Let’s talk about where your pistol is if your sights are not on-target. For years now, the “Low Ready” position has been the standard way to hold your gun if your sights are not on target or your gun is not in it’s holster, and there’s a bunch of reasons why it caught on so quickly. It’s a comfortable way to hold a gun for an extended length of time, it keeps the muzzle pointed down at the ground, and it keeps the gun out of your field of view if you’re looking around.
It’s a pretty useless position to start from if you have to quickly engage a target with your pistol, because it forces your body, eyes and brain to work together in ways they’re not accustomed to.
Let me explain. Actually, I’ll let Chris Woods of Phoenix Firearms Training explain for me, and talk about why High Compress Ready is a better way to hold your gun if there’s trouble around.
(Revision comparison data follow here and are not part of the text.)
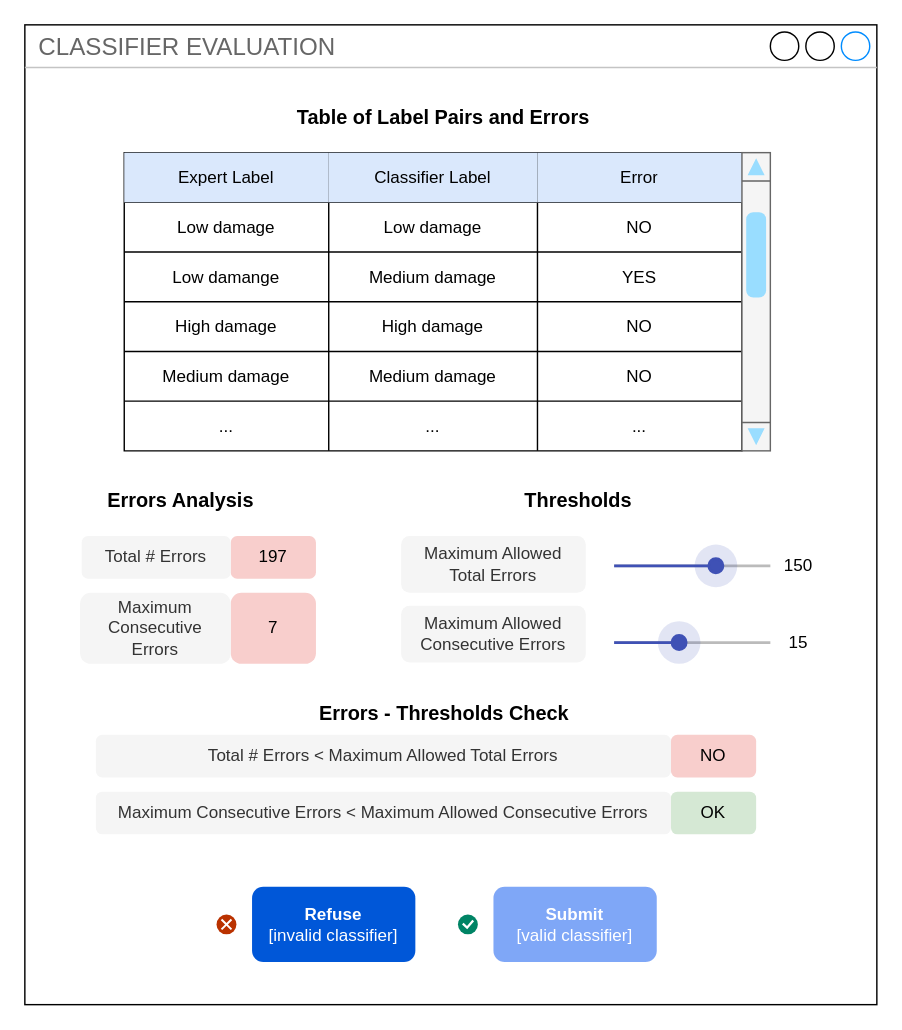
Earlier version of the draw.io diagram evaluate classifier (Jaco)/EVALUATE_CLASSIFIER.drawio (BaffoBello14/AutomaticDamagesRecognition). Source tidied: cells renumbered, new cells numbered last; positions are measured from the earlier drawing's top-left corner, leaving out a move shared by most shapes. Both pictures are drawn from the tidied source at 142%, with x=0, y=0 at pixel (24, 24).
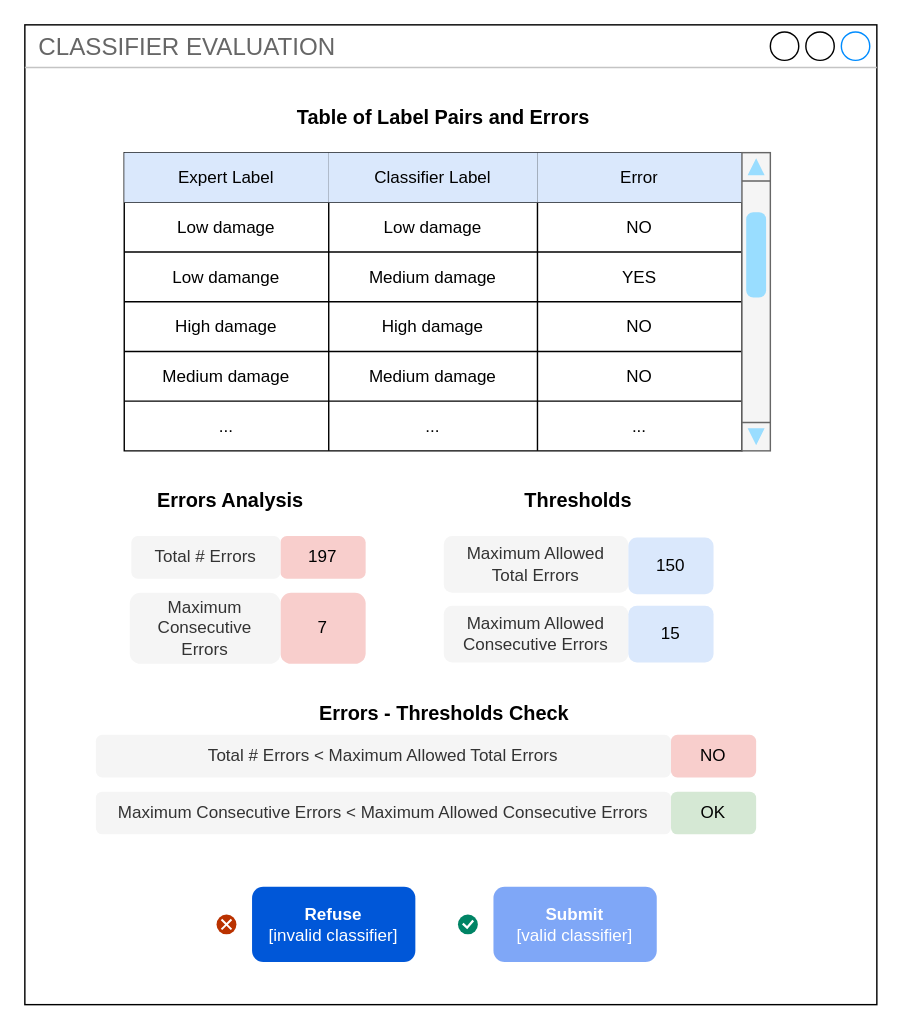
After the change.

Change to the diagram source:
```diff
@@
     <mxCell id="7" value="Errors Analysis" style="text;html=1;strokeColor=none;fillColor=none;align=center;verticalAlign=middle;whiteSpace=wrap;rounded=0;fontStyle=1;fontSize=14;" parent="1" vertex="1">
-      <mxGeometry x="25" y="320" width="170" height="30" as="geometry" />
+      <mxGeometry x="60" y="320" width="170" height="30" as="geometry" />
     </mxCell>
     <mxCell id="8" value="7" style="text;html=1;strokeColor=none;fillColor=#f8cecc;align=center;verticalAlign=middle;whiteSpace=wrap;rounded=1;" parent="1" vertex="1">
-      <mxGeometry x="145" y="400" width="60" height="50" as="geometry" />
+      <mxGeometry x="180" y="400" width="60" height="50" as="geometry" />
     </mxCell>
     <mxCell id="9" value="197" style="text;html=1;strokeColor=none;fillColor=#f8cecc;align=center;verticalAlign=middle;whiteSpace=wrap;rounded=1;" parent="1" vertex="1">
-      <mxGeometry x="145" y="360" width="60" height="30" as="geometry" />
+      <mxGeometry x="180" y="360" width="60" height="30" as="geometry" />
     </mxCell>
     <mxCell id="10" value="Total # Errors" style="text;html=1;strokeColor=none;fillColor=#f5f5f5;align=center;verticalAlign=middle;whiteSpace=wrap;rounded=1;fontColor=#333333;" parent="1" vertex="1">
-      <mxGeometry x="40" y="360" width="105" height="30" as="geometry" />
+      <mxGeometry x="75" y="360" width="105" height="30" as="geometry" />
     </mxCell>
     <mxCell id="11" value="Maximum Consecutive &lt;br&gt;Errors" style="text;html=1;strokeColor=none;fillColor=#f5f5f5;align=center;verticalAlign=middle;whiteSpace=wrap;rounded=1;fontColor=#333333;" parent="1" vertex="1">
-      <mxGeometry x="38.9" y="400" width="106.1" height="50" as="geometry" />
+      <mxGeometry x="73.9" y="400" width="106.1" height="50" as="geometry" />
     </mxCell>
@@
     <mxCell id="13" value="Maximum Allowed &lt;br&gt;Total Errors" style="text;html=1;strokeColor=none;fillColor=#f5f5f5;align=center;verticalAlign=middle;whiteSpace=wrap;rounded=1;fontColor=#333333;" parent="1" vertex="1">
-      <mxGeometry x="265" y="360" width="130" height="40" as="geometry" />
+      <mxGeometry x="295" y="360" width="130" height="40" as="geometry" />
     </mxCell>
-    <mxCell id="14" style="dashed=0;verticalLabelPosition=bottom;verticalAlign=top;align=center;shape=mxgraph.gmdl.sliderFocused;barPos=65.17;strokeColor=#3F51B5;opacity=100;strokeWidth=2;fillColor=#3F51B5;handleSize=30;shadow=0;html=1;" parent="1" vertex="1">
-      <mxGeometry x="415" y="366" width="110" height="30" as="geometry" />
-    </mxCell>
-    <mxCell id="15" value="150" style="text;html=1;align=center;verticalAlign=middle;whiteSpace=wrap;rounded=1;" parent="1" vertex="1">
-      <mxGeometry x="515" y="361" width="60" height="40" as="geometry" />
+    <mxCell id="15" value="150" style="text;html=1;align=center;verticalAlign=middle;whiteSpace=wrap;rounded=1;fillColor=#dae8fc;strokeColor=none;" parent="1" vertex="1">
+      <mxGeometry x="425" y="361" width="60" height="40" as="geometry" />
     </mxCell>
     <mxCell id="16" value="Maximum Allowed &lt;br&gt;Consecutive Errors" style="text;html=1;strokeColor=none;fillColor=#f5f5f5;align=center;verticalAlign=middle;whiteSpace=wrap;rounded=1;fontColor=#333333;" parent="1" vertex="1">
-      <mxGeometry x="265" y="409" width="130" height="40" as="geometry" />
+      <mxGeometry x="295" y="409" width="130" height="40" as="geometry" />
     </mxCell>
-    <mxCell id="17" style="dashed=0;verticalLabelPosition=bottom;verticalAlign=top;align=center;shape=mxgraph.gmdl.sliderFocused;barPos=41.64;strokeColor=#3F51B5;opacity=100;strokeWidth=2;fillColor=#3F51B5;handleSize=30;shadow=0;html=1;" parent="1" vertex="1">
-      <mxGeometry x="415" y="420" width="110" height="30" as="geometry" />
-    </mxCell>
-    <mxCell id="18" value="15" style="text;html=1;align=center;verticalAlign=middle;whiteSpace=wrap;rounded=1;" parent="1" vertex="1">
-      <mxGeometry x="515" y="415" width="60" height="40" as="geometry" />
+    <mxCell id="18" value="15" style="text;html=1;align=center;verticalAlign=middle;whiteSpace=wrap;rounded=1;fillColor=#dae8fc;strokeColor=none;" parent="1" vertex="1">
+      <mxGeometry x="425" y="409" width="60" height="40" as="geometry" />
     </mxCell>
```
Bringing a gun up from Low Ready position onto the target forces your arms to pendulum up and halt at a precise point. It forces your eyes to instantly focus on the shape and sights of your gun, and if forces your brain to expect something it’s not used to seeing. Low Ready may work well in the context of a Bullseye match, but it kinda sucks if you need to shoot something rightthisinstant.
And I can prove all this.
Awhile ago, I had the goal of completing the Federal Air Marshall Drill with my daily carry gear. I kept running into issues with equipment (namely magazine pouches), but one of the biggest hurdles I had was getting up gun up on target fast enough to complete the drill within the required time limit. Low ready (holding the gun down at waist level) wasn’t working for me, but the instant I switched to the High Compressed Ready, (and got better mag pouches), I aced the test.
Not that there isn’t a use for Low Ready: If I’m going to hold a gun in my hands for a long (5+) minutes, chances are it’ll be at low ready.
But I’m usually wearing a holster, which is a safer place for my gun than my hands, so if I do why not just re-holster, and not worry about Low Ready at all?